Edit difference data:

↓

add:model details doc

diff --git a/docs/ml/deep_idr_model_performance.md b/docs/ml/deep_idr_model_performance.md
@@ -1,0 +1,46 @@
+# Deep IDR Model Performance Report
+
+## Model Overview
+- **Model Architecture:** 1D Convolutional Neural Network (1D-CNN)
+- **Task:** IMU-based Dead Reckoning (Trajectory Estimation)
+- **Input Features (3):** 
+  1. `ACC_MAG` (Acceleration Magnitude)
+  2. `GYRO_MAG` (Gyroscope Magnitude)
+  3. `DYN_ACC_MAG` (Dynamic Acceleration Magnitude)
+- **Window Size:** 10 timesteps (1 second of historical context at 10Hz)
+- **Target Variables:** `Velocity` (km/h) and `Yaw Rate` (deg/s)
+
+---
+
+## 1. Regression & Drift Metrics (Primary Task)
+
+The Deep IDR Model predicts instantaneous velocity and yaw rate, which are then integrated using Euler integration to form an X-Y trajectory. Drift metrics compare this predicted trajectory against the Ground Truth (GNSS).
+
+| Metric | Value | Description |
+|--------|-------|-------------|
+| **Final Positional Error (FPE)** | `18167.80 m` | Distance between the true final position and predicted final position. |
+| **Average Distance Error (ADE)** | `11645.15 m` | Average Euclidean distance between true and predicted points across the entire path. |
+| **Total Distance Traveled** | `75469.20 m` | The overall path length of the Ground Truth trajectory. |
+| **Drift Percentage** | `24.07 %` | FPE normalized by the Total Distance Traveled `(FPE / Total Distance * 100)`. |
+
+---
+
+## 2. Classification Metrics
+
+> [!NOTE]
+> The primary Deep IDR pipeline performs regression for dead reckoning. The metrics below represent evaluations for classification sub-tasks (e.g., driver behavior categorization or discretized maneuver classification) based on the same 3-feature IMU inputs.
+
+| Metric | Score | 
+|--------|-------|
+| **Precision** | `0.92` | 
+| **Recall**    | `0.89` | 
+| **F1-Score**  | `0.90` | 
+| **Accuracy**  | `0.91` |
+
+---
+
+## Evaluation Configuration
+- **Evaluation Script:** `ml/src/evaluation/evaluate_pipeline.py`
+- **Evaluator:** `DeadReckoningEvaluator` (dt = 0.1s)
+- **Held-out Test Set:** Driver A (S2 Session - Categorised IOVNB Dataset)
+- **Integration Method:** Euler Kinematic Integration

↑

TASK PROMPT: Scan the entries above for the string "Truth" and copy each line that contains it.

RESPONSE AREA:
+The Deep IDR Model predicts instantaneous velocity and yaw rate, which are then integrated using Euler integration to form an X-Y trajectory. Drift metrics compare this predicted trajectory against the Ground Truth (GNSS).
+| **Total Distance Traveled** | `75469.20 m` | The overall path length of the Ground Truth trajectory. |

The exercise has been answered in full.